School of the Woods has had their middle school for 33 years and their high school for 17 years. Currently they have 48 students in 7th and 8th grade, and 72 students in 9th through 12th grade. What I saw was beautiful. These young adults took ownership of their environment. They appeared very much at home in these classes where there were no walls, and a lot of common space. They were happy and busy. They looked out for each other. I didn’t hear a lot of directions being given. I observed many systems in place that made everything work and run smoothly. The students appeared to be self-directed for the most part, with teachers acting as facilitators and providing support as needed. I saw group work and individual work being done. I watched students speak confidently to the community and I watched them conduct experiments. I watched them load the dishwasher and wipe the counters after fixing a snack.
I had the privilege of observing the High School Community Meeting that occurs every morning with all the students and faculty. The student whose turn it was to lead opened the meeting with her “Soap Box.” This particular student had prepared a slide presentation and talked about the five people who have most influenced her life to make her who she is today. She spoke with poise, confidence and humor, and she signed everything that was said throughout the meeting.
The students take American Sign Language along with Spanish every day.

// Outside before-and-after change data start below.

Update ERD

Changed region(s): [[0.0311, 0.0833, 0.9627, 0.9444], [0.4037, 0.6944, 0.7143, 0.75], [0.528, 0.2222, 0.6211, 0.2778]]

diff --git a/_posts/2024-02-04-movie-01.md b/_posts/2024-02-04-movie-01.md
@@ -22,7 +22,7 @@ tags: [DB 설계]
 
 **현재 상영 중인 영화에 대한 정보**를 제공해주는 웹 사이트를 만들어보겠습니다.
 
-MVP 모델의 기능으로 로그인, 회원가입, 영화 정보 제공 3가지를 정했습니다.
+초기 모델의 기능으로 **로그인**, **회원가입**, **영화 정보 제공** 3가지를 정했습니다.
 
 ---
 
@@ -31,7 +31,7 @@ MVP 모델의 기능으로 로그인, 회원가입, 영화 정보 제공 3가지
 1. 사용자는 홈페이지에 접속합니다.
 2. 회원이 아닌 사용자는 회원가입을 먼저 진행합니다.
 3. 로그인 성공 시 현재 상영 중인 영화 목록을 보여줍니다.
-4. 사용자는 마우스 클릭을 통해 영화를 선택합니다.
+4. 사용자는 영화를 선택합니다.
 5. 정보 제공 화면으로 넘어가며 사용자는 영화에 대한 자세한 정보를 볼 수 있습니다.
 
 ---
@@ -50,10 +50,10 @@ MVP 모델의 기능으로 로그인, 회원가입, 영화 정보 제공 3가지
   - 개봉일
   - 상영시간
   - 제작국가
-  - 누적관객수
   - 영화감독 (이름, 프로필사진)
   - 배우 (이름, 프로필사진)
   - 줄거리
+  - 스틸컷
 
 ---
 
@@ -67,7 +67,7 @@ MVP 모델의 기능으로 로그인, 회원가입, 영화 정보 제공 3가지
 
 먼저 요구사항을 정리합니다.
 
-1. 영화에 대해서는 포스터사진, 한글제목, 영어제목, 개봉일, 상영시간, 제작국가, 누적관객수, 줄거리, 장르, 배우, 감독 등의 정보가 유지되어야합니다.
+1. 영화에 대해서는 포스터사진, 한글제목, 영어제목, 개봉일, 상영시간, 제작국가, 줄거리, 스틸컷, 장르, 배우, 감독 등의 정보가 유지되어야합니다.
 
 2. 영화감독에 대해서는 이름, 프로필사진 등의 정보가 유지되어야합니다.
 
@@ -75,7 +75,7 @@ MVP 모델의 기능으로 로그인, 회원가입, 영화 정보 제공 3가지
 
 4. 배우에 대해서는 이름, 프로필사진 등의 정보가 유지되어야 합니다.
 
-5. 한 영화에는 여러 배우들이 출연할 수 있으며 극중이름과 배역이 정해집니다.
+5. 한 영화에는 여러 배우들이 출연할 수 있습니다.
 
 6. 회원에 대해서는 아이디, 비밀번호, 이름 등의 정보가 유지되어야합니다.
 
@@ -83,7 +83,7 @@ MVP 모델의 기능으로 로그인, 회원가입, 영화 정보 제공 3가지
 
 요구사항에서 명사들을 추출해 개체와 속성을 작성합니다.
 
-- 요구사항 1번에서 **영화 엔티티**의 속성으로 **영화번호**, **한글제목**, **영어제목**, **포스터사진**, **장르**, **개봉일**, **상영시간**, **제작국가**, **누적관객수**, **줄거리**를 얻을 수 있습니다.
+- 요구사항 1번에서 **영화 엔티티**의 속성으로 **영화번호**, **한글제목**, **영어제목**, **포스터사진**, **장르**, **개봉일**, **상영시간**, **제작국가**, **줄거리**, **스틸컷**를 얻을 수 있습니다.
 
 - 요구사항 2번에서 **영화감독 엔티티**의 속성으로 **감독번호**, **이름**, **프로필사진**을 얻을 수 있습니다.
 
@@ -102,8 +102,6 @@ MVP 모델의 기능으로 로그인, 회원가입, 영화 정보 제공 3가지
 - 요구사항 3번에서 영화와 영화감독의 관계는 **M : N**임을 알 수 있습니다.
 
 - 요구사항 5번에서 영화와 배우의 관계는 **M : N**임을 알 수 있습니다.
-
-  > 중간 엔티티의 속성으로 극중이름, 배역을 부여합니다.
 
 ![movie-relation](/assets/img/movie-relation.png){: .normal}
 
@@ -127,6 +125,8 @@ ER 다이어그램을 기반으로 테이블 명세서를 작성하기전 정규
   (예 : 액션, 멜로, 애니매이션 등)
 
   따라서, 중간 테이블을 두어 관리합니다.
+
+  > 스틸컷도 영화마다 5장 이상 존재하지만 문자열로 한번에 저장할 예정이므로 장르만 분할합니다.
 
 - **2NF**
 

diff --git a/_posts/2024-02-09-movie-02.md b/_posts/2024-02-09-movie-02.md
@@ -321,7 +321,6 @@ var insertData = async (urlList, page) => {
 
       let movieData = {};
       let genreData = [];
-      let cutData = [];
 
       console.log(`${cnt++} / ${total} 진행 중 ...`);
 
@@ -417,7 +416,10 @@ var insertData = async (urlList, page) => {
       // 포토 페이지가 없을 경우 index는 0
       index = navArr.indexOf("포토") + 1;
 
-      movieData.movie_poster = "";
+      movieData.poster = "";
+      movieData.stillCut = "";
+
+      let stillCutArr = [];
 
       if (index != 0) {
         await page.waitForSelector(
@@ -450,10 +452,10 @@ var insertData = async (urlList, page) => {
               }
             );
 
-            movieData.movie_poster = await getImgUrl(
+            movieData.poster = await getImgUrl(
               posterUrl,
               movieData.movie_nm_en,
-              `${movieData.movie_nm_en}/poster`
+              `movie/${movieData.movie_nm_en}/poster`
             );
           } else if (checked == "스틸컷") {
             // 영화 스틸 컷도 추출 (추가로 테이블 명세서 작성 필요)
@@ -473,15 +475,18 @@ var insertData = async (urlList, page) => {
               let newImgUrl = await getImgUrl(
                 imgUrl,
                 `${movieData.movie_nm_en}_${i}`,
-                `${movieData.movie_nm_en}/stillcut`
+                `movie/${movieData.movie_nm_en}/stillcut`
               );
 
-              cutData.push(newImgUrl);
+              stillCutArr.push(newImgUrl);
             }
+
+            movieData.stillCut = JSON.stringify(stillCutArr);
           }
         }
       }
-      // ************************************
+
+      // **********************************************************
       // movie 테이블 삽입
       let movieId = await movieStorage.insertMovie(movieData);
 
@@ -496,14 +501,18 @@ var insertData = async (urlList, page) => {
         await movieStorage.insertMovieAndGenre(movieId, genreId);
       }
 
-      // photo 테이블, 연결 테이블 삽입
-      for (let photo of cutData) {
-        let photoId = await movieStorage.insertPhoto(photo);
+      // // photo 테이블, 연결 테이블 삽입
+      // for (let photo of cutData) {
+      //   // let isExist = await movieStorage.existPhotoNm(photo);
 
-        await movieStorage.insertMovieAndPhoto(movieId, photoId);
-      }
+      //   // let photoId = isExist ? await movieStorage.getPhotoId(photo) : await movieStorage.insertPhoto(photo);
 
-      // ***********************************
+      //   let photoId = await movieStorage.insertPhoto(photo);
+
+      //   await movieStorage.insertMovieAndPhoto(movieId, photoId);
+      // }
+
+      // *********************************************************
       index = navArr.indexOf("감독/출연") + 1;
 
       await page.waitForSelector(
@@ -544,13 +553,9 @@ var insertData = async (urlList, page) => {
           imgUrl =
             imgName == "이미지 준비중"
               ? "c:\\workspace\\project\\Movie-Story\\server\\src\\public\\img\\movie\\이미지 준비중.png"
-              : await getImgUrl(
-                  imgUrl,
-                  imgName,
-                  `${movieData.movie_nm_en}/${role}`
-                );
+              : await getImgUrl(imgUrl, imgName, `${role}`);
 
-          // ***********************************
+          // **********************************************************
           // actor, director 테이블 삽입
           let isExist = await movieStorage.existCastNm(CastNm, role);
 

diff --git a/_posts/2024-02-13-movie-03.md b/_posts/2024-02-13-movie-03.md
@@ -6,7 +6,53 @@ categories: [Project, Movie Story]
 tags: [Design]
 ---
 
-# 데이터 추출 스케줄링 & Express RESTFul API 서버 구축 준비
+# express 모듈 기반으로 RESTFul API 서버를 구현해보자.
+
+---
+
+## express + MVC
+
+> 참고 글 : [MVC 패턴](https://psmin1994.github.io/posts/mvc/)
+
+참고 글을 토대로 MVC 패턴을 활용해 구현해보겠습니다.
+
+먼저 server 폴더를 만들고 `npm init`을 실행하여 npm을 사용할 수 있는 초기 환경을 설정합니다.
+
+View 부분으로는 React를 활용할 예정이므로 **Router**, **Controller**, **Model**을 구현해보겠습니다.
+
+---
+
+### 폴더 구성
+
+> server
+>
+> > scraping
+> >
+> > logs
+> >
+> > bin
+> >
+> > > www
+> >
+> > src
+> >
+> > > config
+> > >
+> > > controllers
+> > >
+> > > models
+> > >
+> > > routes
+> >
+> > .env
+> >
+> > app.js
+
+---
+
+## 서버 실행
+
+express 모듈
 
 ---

Her peers were supportive and respectful. Following her “Soap Box,” she asked the community for Announcements, then Acknowledgements, and then Sharing. Many students contributed and they all expressed themselves well and supported each other. It was wonderful to see such respect and maturity.
I share my observations with you because it is a testament to where this Montessori journey leads. Most of these School of the Woods students started Montessori young, and what they look like when they get to this secondary level is very much a result of the personal and social educational journey that has taken them there. Montessori teaches the person, not content. Whether your child is in a Montessori Infant, Toddler, Primary, Lower Elementary or Upper Elementary program, we are laying the foundation; finding the keys to unlock their hearts and minds, building up the people who will be confident leaders and have diversity of thought, a strong work ethic, and will take care of themselves, their friends, their community, their world.
Each year about 25 colleges recruit students from School of the Woods. Last year, the graduating class received over $2 million in scholarship money. One-hundred percent of high school graduates from School of the Woods go on to graduate from college.
The decision to send your child to a Montessori school could have been the result of any number of factors, some having nothing to do with the fact that it is Montessori…but now that you are here, I hope you are celebrating your choice for all the significance it will have on your child’s future. I know I am.
CMCS Board of Directors, Secretary